When it comes to Lithium-Ion battery powered tools of any type. 85% of the cost of the tool goes for the battery alone.
Brand does matter. You can buy the throw-away stuff from the "Big Box" retailers like Lowes, Home Depot, Wal-Mart, etc., and expect to replace in a couple of years, if not sooner. In that case, they're all pretty generic, cost $75 to $125, and I guess brand doesn't matter after all.
Top of the line corded electric is the Little Wonder. Don't have a cordless model. However price is north of $300. Not uncommon for people to use these for 10, 15, or 20 years. Just require normal lubrication and maintenance. Also have full parts support from LW, so they can be maintained for years. Lot of contractors use them with a small generator, rather than 2 cycle gas powered (which Little Wonder also makes).
In the same class (and price range) is the Mantis. Don't have as much experience with their hedgers, but again are highly regarded. They also have a cordless hedger for about $200, but I can't say much about it first hand. Looks like more of a consumer item, rather than the more professional corded and gas powered models.
did look up LW and yes, the 24" is $303...ouch, but prob worth it for the long haul....
will research the mantis,,, i think its the same company?? one is the parent?? but i could be wrong....
how about Stihl?? they have one for $200...but also looking for Made in USA and i think LW is.....??
thanks again :)
Little Wonder is located in Southampton, PA, just over the river from me. I know their stuff is made locally. Not sure about COO for Mantis.
I have used LW edgers and walk-behind leaf blowers for years. Rest of product line is not as personally familiar to me.
This is going to be a little bit contrary. I'm the sort of person who thinks that if you're going to make a living with your tools then it's stupid to buy k-mart quality throwaways. My hammer drill cost $200 and uses ten dollar bits. My Bosch "sawzall" cost the same. My (wood) chop saw sighs like a breeze and cuts like oak was 99 per cent air.
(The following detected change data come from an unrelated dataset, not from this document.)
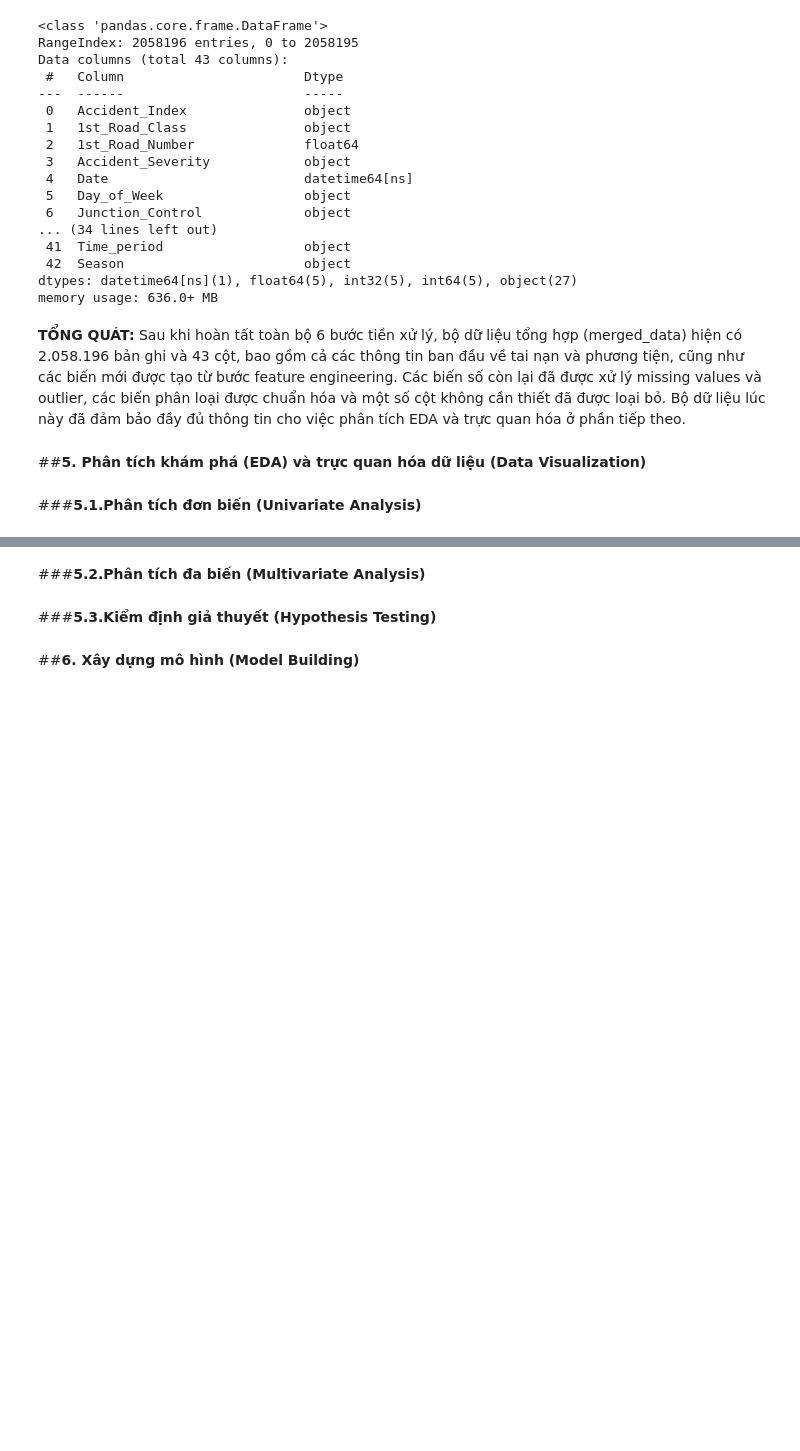
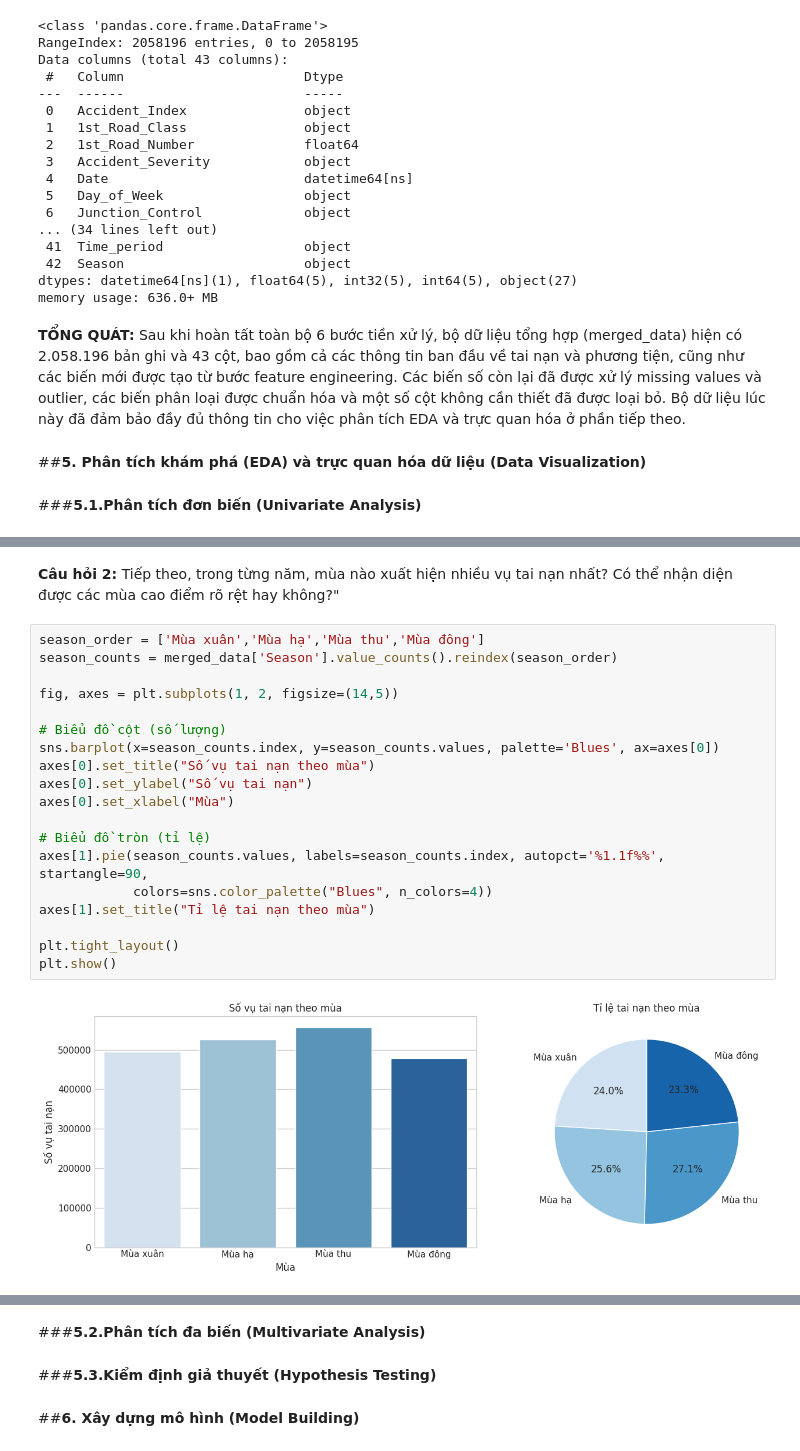
Before and after one commit to mihhwiNick/DA_project, a Jupyter notebook: UK_Road_Traffic_Accident_DA.ipynb, the cells around one changed output, grey strips where cells are left out. Cells and saved outputs as stored; diff of their text form; blank space fills up the shorter version.

```diff
--- a/UK_Road_Traffic_Accident_DA.ipynb
+++ b/UK_Road_Traffic_Accident_DA.ipynb
@@ -1092,0 +1124,23 @@ memory usage: 636.0+ MB
+# %% [markdown]
+**Câu hỏi 2:** Tiếp theo, trong từng năm, mùa nào xuất hiện nhiều vụ tai nạn nhất? Có thể nhận diện được các mùa cao điểm rõ rệt hay không?"
+# %%
+season_order = ['Mùa xuân','Mùa hạ','Mùa thu','Mùa đông']
+season_counts = merged_data['Season'].value_counts().reindex(season_order)
+
+fig, axes = plt.subplots(1, 2, figsize=(14,5))
+
+# Biểu đồ cột (số lượng)
+sns.barplot(x=season_counts.index, y=season_counts.values, palette='Blues', ax=axes[0])
+axes[0].set_title("Số vụ tai nạn theo mùa")
+axes[0].set_ylabel("Số vụ tai nạn")
+axes[0].set_xlabel("Mùa")
+
+# Biểu đồ tròn (tỉ lệ)
+axes[1].pie(season_counts.values, labels=season_counts.index, autopct='%1.1f%%', startangle=90,
+            colors=sns.color_palette("Blues", n_colors=4))
+axes[1].set_title("Tỉ lệ tai nạn theo mùa")
+
+plt.tight_layout()
+plt.show()
+# %% [output]
+[figure, added]
```
Also changed, not shown: parts of 13 cells of this notebook.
I cannot afford the time loss nor the loss of tool box room on cheap tools that might fail.
Learned my lessons long ago.
My results are my paycheck, so the need of having reliability also dictates no batteries. They're a convenience, not a sign of quality no matter what the inflated price. They are guaranteed to fail you when you are fifty miles away from home and your charger just fried itself and it's four o'clock on a Friday afternoon. My opinion is that all battery tools are, by design, disposable. Again, learned my lesson long ago.
That said, I have a blue-light-special Black & Decker 16 inch hedge clipper that doesn't even have a cord on it. It plugs onto any cheapo extension cord and doesn't have batteries because I use it in civilized places that are part of the continental power grid, like home. It sounds like a metal can full of gravel but it cuts like a scalpel and doesn't quit. I bet it cost me thirty dollars. It gets no respect and it gathers no repairs.
Here's the difference between professional grade and homeowner grade. If it was part of the tight space of my work truck load it'd be replaced by some sleek little nasty thing from a frozen Nordic village. But it isn't, and I cannot possibly do "better".
This post was edited by cold_weather_is_evil on Sat, May 31, 14 at 2:35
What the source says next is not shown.